> The task
Copy every record exactly. Nothing may be skipped.

> Records for the exercise
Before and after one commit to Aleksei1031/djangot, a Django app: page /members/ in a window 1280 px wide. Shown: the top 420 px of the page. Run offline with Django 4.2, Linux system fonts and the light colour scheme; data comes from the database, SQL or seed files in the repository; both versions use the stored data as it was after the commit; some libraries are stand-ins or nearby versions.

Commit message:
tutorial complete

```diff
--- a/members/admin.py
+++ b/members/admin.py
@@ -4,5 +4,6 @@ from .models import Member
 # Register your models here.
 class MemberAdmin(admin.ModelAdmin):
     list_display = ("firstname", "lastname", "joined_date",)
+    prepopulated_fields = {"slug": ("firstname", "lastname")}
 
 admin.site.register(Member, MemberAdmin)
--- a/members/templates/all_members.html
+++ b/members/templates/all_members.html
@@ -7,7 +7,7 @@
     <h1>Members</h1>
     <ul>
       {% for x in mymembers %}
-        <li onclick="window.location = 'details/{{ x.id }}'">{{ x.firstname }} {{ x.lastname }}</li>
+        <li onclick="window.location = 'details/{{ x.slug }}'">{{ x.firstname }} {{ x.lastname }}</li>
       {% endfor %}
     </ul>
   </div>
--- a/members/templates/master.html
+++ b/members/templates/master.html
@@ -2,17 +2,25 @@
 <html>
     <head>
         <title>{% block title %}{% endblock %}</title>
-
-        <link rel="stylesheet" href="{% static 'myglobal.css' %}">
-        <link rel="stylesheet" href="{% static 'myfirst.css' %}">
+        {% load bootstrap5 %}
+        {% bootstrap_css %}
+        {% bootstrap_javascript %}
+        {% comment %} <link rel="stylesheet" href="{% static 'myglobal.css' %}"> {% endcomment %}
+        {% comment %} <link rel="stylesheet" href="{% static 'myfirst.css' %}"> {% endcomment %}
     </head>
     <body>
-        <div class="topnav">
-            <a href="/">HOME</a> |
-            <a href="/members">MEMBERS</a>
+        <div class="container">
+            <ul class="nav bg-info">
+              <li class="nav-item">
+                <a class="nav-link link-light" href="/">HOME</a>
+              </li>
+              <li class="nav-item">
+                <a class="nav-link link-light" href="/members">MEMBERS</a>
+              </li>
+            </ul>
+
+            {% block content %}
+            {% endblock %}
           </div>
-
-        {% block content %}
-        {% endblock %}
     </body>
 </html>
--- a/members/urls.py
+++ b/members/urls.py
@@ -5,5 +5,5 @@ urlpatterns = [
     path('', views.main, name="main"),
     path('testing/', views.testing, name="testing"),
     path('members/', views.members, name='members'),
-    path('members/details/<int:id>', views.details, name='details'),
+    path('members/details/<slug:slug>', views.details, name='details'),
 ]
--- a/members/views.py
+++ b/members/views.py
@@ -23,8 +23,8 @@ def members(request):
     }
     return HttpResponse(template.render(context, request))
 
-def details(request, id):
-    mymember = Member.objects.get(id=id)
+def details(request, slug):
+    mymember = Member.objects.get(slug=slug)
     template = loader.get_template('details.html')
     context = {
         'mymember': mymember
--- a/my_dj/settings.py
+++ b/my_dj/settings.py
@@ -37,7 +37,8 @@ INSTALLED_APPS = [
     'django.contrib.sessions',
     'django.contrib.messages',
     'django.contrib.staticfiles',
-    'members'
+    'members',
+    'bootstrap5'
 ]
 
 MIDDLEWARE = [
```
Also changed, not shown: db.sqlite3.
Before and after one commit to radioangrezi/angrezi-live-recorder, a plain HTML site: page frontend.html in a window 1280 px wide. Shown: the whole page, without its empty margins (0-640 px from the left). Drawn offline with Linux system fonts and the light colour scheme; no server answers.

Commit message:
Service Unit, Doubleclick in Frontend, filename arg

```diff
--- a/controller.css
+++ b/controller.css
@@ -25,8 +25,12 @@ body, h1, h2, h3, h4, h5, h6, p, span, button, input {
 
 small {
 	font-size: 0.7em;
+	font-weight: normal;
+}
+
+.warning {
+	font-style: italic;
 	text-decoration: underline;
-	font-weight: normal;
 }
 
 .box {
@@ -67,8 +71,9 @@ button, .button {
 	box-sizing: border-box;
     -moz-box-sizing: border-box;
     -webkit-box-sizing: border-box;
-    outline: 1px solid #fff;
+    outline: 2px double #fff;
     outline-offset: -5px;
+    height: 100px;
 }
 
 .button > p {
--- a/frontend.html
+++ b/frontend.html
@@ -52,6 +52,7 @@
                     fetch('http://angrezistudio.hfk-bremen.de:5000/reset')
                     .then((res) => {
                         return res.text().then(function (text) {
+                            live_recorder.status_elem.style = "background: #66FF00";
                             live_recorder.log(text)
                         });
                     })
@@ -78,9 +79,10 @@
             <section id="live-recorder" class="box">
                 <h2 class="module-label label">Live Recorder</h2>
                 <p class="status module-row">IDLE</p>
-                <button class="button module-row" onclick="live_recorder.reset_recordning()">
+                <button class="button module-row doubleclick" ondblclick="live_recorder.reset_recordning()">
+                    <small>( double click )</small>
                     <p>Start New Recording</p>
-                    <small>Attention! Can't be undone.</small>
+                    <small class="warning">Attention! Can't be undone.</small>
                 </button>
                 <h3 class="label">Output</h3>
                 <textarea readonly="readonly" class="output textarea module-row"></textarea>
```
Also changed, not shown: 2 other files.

> Answer section
Before and after one commit to Aleksei1031/djangot, a Django app: page /members/ in a window 1280 px wide. Shown: the top 420 px of the page. Run offline with Django 4.2, Linux system fonts and the light colour scheme; data comes from the database, SQL or seed files in the repository; both versions use the stored data as it was after the commit; some libraries are stand-ins or nearby versions.

Commit message:
tutorial complete

```diff
--- a/members/admin.py
+++ b/members/admin.py
@@ -4,5 +4,6 @@ from .models import Member
 # Register your models here.
 class MemberAdmin(admin.ModelAdmin):
     list_display = ("firstname", "lastname", "joined_date",)
+    prepopulated_fields = {"slug": ("firstname", "lastname")}
 
 admin.site.register(Member, MemberAdmin)
--- a/members/templates/all_members.html
+++ b/members/templates/all_members.html
@@ -7,7 +7,7 @@
     <h1>Members</h1>
     <ul>
       {% for x in mymembers %}
-        <li onclick="window.location = 'details/{{ x.id }}'">{{ x.firstname }} {{ x.lastname }}</li>
+        <li onclick="window.location = 'details/{{ x.slug }}'">{{ x.firstname }} {{ x.lastname }}</li>
       {% endfor %}
     </ul>
   </div>
--- a/members/templates/master.html
+++ b/members/templates/master.html
@@ -2,17 +2,25 @@
 <html>
     <head>
         <title>{% block title %}{% endblock %}</title>
-
-        <link rel="stylesheet" href="{% static 'myglobal.css' %}">
-        <link rel="stylesheet" href="{% static 'myfirst.css' %}">
+        {% load bootstrap5 %}
+        {% bootstrap_css %}
+        {% bootstrap_javascript %}
+        {% comment %} <link rel="stylesheet" href="{% static 'myglobal.css' %}"> {% endcomment %}
+        {% comment %} <link rel="stylesheet" href="{% static 'myfirst.css' %}"> {% endcomment %}
     </head>
     <body>
-        <div class="topnav">
-            <a href="/">HOME</a> |
-            <a href="/members">MEMBERS</a>
+        <div class="container">
+            <ul class="nav bg-info">
+              <li class="nav-item">
+                <a class="nav-link link-light" href="/">HOME</a>
+              </li>
+              <li class="nav-item">
+                <a class="nav-link link-light" href="/members">MEMBERS</a>
+              </li>
+            </ul>
+
+            {% block content %}
+            {% endblock %}
           </div>
-
-        {% block content %}
-        {% endblock %}
     </body>
 </html>
--- a/members/urls.py
+++ b/members/urls.py
@@ -5,5 +5,5 @@ urlpatterns = [
     path('', views.main, name="main"),
     path('testing/', views.testing, name="testing"),
     path('members/', views.members, name='members'),
-    path('members/details/<int:id>', views.details, name='details'),
+    path('members/details/<slug:slug>', views.details, name='details'),
 ]
--- a/members/views.py
+++ b/members/views.py
@@ -23,8 +23,8 @@ def members(request):
     }
     return HttpResponse(template.render(context, request))
 
-def details(request, id):
-    mymember = Member.objects.get(id=id)
+def details(request, slug):
+    mymember = Member.objects.get(slug=slug)
     template = loader.get_template('details.html')
     context = {
         'mymember': mymember
--- a/my_dj/settings.py
+++ b/my_dj/settings.py
@@ -37,7 +37,8 @@ INSTALLED_APPS = [
     'django.contrib.sessions',
     'django.contrib.messages',
     'django.contrib.staticfiles',
-    'members'
+    'members',
+    'bootstrap5'
 ]
 
 MIDDLEWARE = [
```
Also changed, not shown: db.sqlite3.
Before and after one commit to radioangrezi/angrezi-live-recorder, a plain HTML site: page frontend.html in a window 1280 px wide. Shown: the whole page, without its empty margins (0-640 px from the left). Drawn offline with Linux system fonts and the light colour scheme; no server answers.

Commit message:
Service Unit, Doubleclick in Frontend, filename arg

```diff
--- a/controller.css
+++ b/controller.css
@@ -25,8 +25,12 @@ body, h1, h2, h3, h4, h5, h6, p, span, button, input {
 
 small {
 	font-size: 0.7em;
+	font-weight: normal;
+}
+
+.warning {
+	font-style: italic;
 	text-decoration: underline;
-	font-weight: normal;
 }
 
 .box {
@@ -67,8 +71,9 @@ button, .button {
 	box-sizing: border-box;
     -moz-box-sizing: border-box;
     -webkit-box-sizing: border-box;
-    outline: 1px solid #fff;
+    outline: 2px double #fff;
     outline-offset: -5px;
+    height: 100px;
 }
 
 .button > p {
--- a/frontend.html
+++ b/frontend.html
@@ -52,6 +52,7 @@
                     fetch('http://angrezistudio.hfk-bremen.de:5000/reset')
                     .then((res) => {
                         return res.text().then(function (text) {
+                            live_recorder.status_elem.style = "background: #66FF00";
                             live_recorder.log(text)
                         });
                     })
@@ -78,9 +79,10 @@
             <section id="live-recorder" class="box">
                 <h2 class="module-label label">Live Recorder</h2>
                 <p class="status module-row">IDLE</p>
-                <button class="button module-row" onclick="live_recorder.reset_recordning()">
+                <button class="button module-row doubleclick" ondblclick="live_recorder.reset_recordning()">
+                    <small>( double click )</small>
                     <p>Start New Recording</p>
-                    <small>Attention! Can't be undone.</small>
+                    <small class="warning">Attention! Can't be undone.</small>
                 </button>
                 <h3 class="label">Output</h3>
                 <textarea readonly="readonly" class="output textarea module-row"></textarea>
```
Also changed, not shown: 2 other files.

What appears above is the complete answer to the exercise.